◆ **What this task involves**: Without the images, reproduce every entry exactly.

◆ **Web page revision data**:
<<<<
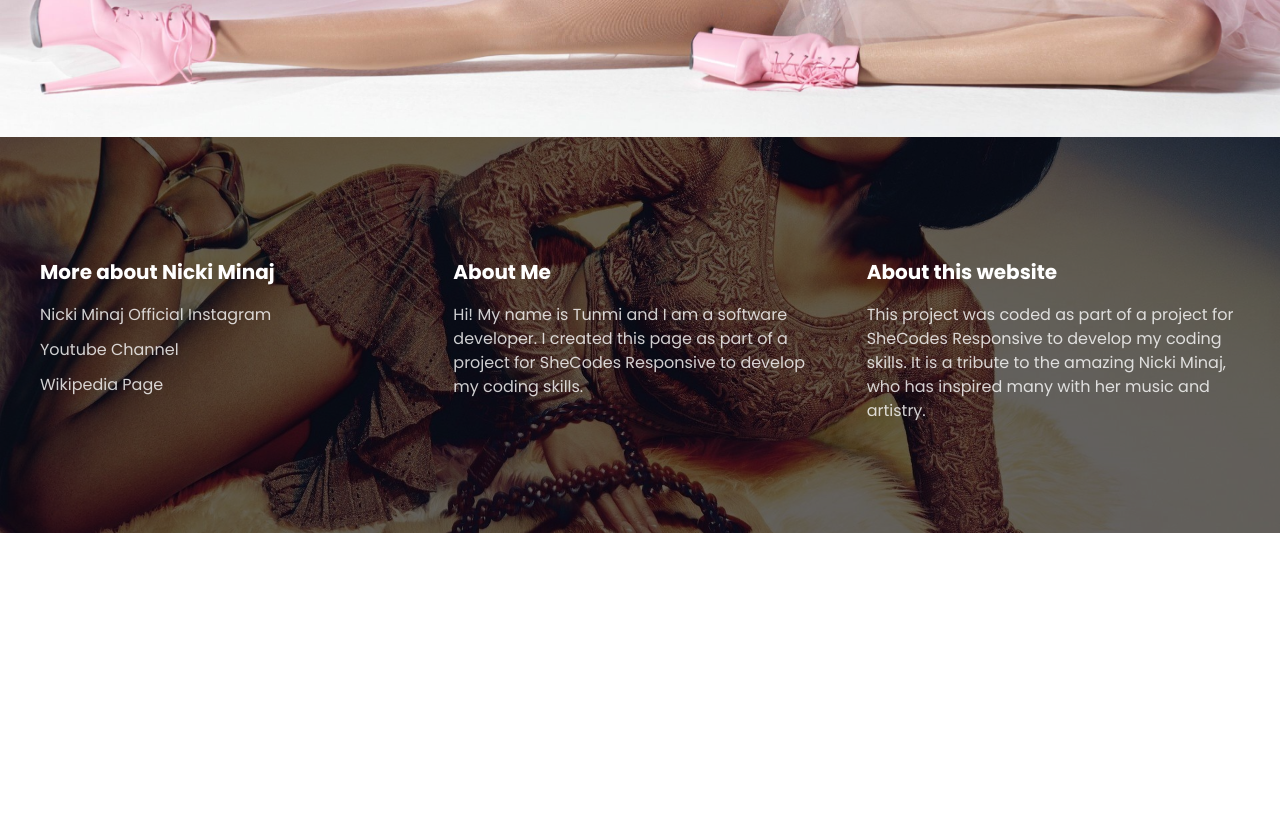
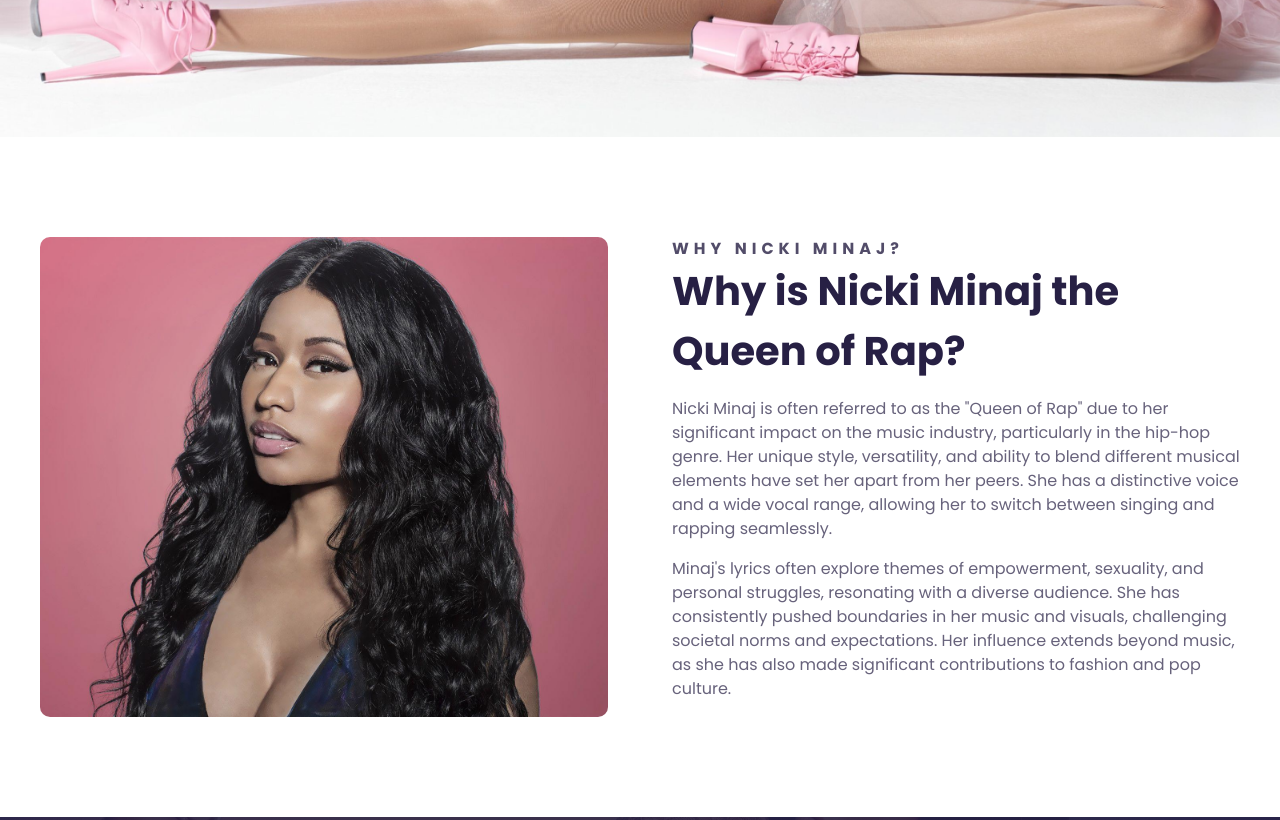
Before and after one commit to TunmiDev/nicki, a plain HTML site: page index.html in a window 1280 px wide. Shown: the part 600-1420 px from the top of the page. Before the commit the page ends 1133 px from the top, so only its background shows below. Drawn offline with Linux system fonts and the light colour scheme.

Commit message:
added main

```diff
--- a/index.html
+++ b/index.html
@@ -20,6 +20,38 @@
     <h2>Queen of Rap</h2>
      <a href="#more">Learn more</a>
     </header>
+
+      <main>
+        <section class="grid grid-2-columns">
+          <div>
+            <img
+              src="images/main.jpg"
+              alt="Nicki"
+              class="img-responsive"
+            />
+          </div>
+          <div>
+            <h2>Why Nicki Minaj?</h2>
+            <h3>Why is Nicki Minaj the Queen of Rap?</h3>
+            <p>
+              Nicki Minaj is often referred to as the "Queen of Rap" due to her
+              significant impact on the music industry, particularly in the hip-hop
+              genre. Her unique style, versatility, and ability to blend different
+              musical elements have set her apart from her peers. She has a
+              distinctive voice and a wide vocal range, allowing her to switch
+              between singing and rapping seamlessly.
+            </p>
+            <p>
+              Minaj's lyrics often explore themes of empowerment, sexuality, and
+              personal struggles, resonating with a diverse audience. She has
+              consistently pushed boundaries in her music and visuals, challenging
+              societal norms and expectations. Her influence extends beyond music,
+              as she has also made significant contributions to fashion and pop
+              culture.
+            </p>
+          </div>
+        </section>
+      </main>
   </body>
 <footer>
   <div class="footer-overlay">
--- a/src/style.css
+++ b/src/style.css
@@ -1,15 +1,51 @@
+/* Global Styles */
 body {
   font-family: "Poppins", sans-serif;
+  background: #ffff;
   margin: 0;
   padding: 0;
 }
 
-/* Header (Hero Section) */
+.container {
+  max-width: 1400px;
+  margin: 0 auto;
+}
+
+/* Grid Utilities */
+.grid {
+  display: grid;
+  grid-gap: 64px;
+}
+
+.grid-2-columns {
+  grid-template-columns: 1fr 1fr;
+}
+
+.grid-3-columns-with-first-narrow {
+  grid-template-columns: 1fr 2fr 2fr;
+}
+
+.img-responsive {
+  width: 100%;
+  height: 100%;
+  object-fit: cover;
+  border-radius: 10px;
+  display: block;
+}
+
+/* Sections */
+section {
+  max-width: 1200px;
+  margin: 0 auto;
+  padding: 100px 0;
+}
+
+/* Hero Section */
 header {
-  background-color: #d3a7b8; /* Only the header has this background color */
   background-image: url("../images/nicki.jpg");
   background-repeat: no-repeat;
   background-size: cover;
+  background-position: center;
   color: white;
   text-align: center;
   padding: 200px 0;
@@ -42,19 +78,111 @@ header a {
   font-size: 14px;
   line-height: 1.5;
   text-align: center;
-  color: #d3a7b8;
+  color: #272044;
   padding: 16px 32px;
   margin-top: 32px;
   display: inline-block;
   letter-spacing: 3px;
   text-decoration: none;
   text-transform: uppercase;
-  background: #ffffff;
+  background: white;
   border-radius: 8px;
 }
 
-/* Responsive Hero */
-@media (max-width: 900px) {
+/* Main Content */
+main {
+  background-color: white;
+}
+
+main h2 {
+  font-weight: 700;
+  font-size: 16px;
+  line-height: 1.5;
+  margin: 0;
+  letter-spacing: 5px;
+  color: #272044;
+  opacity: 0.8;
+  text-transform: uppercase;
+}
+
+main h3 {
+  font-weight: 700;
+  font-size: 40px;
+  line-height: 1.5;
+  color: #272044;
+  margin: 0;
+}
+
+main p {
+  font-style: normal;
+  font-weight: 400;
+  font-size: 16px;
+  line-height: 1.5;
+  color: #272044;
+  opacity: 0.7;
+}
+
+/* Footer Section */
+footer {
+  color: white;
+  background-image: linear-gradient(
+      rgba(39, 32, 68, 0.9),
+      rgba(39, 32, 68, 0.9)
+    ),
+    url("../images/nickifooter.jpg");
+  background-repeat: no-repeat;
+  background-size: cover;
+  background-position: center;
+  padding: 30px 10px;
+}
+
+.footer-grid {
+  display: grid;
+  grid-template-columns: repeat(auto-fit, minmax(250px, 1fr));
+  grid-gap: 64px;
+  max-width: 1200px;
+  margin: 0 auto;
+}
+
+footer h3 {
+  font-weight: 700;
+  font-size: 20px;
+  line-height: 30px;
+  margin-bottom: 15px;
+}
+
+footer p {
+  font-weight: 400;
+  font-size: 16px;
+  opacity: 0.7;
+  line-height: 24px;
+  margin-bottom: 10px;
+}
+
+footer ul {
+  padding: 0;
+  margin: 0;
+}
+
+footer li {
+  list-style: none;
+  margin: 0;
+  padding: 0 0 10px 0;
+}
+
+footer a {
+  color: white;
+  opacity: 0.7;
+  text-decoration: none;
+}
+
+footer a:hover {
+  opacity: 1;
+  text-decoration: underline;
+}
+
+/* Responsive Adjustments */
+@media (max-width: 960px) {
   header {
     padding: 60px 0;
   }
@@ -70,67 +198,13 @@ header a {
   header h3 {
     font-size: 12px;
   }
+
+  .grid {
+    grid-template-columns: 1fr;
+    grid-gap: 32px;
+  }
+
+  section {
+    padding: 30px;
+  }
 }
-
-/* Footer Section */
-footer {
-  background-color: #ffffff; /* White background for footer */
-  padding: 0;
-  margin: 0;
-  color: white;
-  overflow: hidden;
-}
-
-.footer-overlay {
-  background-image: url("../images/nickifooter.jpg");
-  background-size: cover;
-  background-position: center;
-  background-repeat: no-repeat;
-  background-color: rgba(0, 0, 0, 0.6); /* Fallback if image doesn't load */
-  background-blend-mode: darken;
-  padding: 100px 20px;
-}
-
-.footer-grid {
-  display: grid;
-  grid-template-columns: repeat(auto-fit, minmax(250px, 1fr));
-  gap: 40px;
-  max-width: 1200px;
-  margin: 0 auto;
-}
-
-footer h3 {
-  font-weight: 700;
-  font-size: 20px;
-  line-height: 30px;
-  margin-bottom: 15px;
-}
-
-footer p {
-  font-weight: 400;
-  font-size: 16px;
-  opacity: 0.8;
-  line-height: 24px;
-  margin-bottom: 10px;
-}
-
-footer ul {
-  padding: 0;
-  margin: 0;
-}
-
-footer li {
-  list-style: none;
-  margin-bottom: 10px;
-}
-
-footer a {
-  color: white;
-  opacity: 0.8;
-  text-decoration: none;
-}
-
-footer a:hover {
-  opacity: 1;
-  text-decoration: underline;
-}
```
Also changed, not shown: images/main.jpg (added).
>>>>
◆ **Exercise response**:
Before and after one commit to TunmiDev/nicki, a plain HTML site: page index.html in a window 1280 px wide. Shown: the part 600-1420 px from the top of the page. Before the commit the page ends 1133 px from the top, so only its background shows below. Drawn offline with Linux system fonts and the light colour scheme.

Commit message:
added main

```diff
--- a/index.html
+++ b/index.html
@@ -20,6 +20,38 @@
     <h2>Queen of Rap</h2>
      <a href="#more">Learn more</a>
     </header>
+
+      <main>
+        <section class="grid grid-2-columns">
+          <div>
+            <img
+              src="images/main.jpg"
+              alt="Nicki"
+              class="img-responsive"
+            />
+          </div>
+          <div>
+            <h2>Why Nicki Minaj?</h2>
+            <h3>Why is Nicki Minaj the Queen of Rap?</h3>
+            <p>
+              Nicki Minaj is often referred to as the "Queen of Rap" due to her
+              significant impact on the music industry, particularly in the hip-hop
+              genre. Her unique style, versatility, and ability to blend different
+              musical elements have set her apart from her peers. She has a
+              distinctive voice and a wide vocal range, allowing her to switch
+              between singing and rapping seamlessly.
+            </p>
+            <p>
+              Minaj's lyrics often explore themes of empowerment, sexuality, and
+              personal struggles, resonating with a diverse audience. She has
+              consistently pushed boundaries in her music and visuals, challenging
+              societal norms and expectations. Her influence extends beyond music,
+              as she has also made significant contributions to fashion and pop
+              culture.
+            </p>
+          </div>
+        </section>
+      </main>
   </body>
 <footer>
   <div class="footer-overlay">
--- a/src/style.css
+++ b/src/style.css
@@ -1,15 +1,51 @@
+/* Global Styles */
 body {
   font-family: "Poppins", sans-serif;
+  background: #ffff;
   margin: 0;
   padding: 0;
 }
 
-/* Header (Hero Section) */
+.container {
+  max-width: 1400px;
+  margin: 0 auto;
+}
+
+/* Grid Utilities */
+.grid {
+  display: grid;
+  grid-gap: 64px;
+}
+
+.grid-2-columns {
+  grid-template-columns: 1fr 1fr;
+}
+
+.grid-3-columns-with-first-narrow {
+  grid-template-columns: 1fr 2fr 2fr;
+}
+
+.img-responsive {
+  width: 100%;
+  height: 100%;
+  object-fit: cover;
+  border-radius: 10px;
+  display: block;
+}
+
+/* Sections */
+section {
+  max-width: 1200px;
+  margin: 0 auto;
+  padding: 100px 0;
+}
+
+/* Hero Section */
 header {
-  background-color: #d3a7b8; /* Only the header has this background color */
   background-image: url("../images/nicki.jpg");
   background-repeat: no-repeat;
   background-size: cover;
+  background-position: center;
   color: white;
   text-align: center;
   padding: 200px 0;
@@ -42,19 +78,111 @@ header a {
   font-size: 14px;
   line-height: 1.5;
   text-align: center;
-  color: #d3a7b8;
+  color: #272044;
   padding: 16px 32px;
   margin-top: 32px;
   display: inline-block;
   letter-spacing: 3px;
   text-decoration: none;
   text-transform: uppercase;
-  background: #ffffff;
+  background: white;
   border-radius: 8px;
 }
 
-/* Responsive Hero */
-@media (max-width: 900px) {
+/* Main Content */
+main {
+  background-color: white;
+}
+
+main h2 {
+  font-weight: 700;
+  font-size: 16px;
+  line-height: 1.5;
+  margin: 0;
+  letter-spacing: 5px;
+  color: #272044;
+  opacity: 0.8;
+  text-transform: uppercase;
+}
+
+main h3 {
+  font-weight: 700;
+  font-size: 40px;
+  line-height: 1.5;
+  color: #272044;
+  margin: 0;
+}
+
+main p {
+  font-style: normal;
+  font-weight: 400;
+  font-size: 16px;
+  line-height: 1.5;
+  color: #272044;
+  opacity: 0.7;
+}
+
+/* Footer Section */
+footer {
+  color: white;
+  background-image: linear-gradient(
+      rgba(39, 32, 68, 0.9),
+      rgba(39, 32, 68, 0.9)
+    ),
+    url("../images/nickifooter.jpg");
+  background-repeat: no-repeat;
+  background-size: cover;
+  background-position: center;
+  padding: 30px 10px;
+}
+
+.footer-grid {
+  display: grid;
+  grid-template-columns: repeat(auto-fit, minmax(250px, 1fr));
+  grid-gap: 64px;
+  max-width: 1200px;
+  margin: 0 auto;
+}
+
+footer h3 {
+  font-weight: 700;
+  font-size: 20px;
+  line-height: 30px;
+  margin-bottom: 15px;
+}
+
+footer p {
+  font-weight: 400;
+  font-size: 16px;
+  opacity: 0.7;
+  line-height: 24px;
+  margin-bottom: 10px;
+}
+
+footer ul {
+  padding: 0;
+  margin: 0;
+}
+
+footer li {
+  list-style: none;
+  margin: 0;
+  padding: 0 0 10px 0;
+}
+
+footer a {
+  color: white;
+  opacity: 0.7;
+  text-decoration: none;
+}
+
+footer a:hover {
+  opacity: 1;
+  text-decoration: underline;
+}
+
+/* Responsive Adjustments */
+@media (max-width: 960px) {
   header {
     padding: 60px 0;
   }
@@ -70,67 +198,13 @@ header a {
   header h3 {
     font-size: 12px;
   }
+
+  .grid {
+    grid-template-columns: 1fr;
+    grid-gap: 32px;
+  }
+
+  section {
+    padding: 30px;
+  }
 }
-
-/* Footer Section */
-footer {
-  background-color: #ffffff; /* White background for footer */
-  padding: 0;
-  margin: 0;
-  color: white;
-  overflow: hidden;
-}
-
-.footer-overlay {
-  background-image: url("../images/nickifooter.jpg");
-  background-size: cover;
-  background-position: center;
-  background-repeat: no-repeat;
-  background-color: rgba(0, 0, 0, 0.6); /* Fallback if image doesn't load */
-  background-blend-mode: darken;
-  padding: 100px 20px;
-}
-
-.footer-grid {
-  display: grid;
-  grid-template-columns: repeat(auto-fit, minmax(250px, 1fr));
-  gap: 40px;
-  max-width: 1200px;
-  margin: 0 auto;
-}
-
-footer h3 {
-  font-weight: 700;
-  font-size: 20px;
-  line-height: 30px;
-  margin-bottom: 15px;
-}
-
-footer p {
-  font-weight: 400;
-  font-size: 16px;
-  opacity: 0.8;
-  line-height: 24px;
-  margin-bottom: 10px;
-}
-
-footer ul {
-  padding: 0;
-  margin: 0;
-}
-
-footer li {
-  list-style: none;
-  margin-bottom: 10px;
-}
-
-footer a {
-  color: white;
-  opacity: 0.8;
-  text-decoration: none;
-}
-
-footer a:hover {
-  opacity: 1;
-  text-decoration: underline;
-}
```
Also changed, not shown: images/main.jpg (added).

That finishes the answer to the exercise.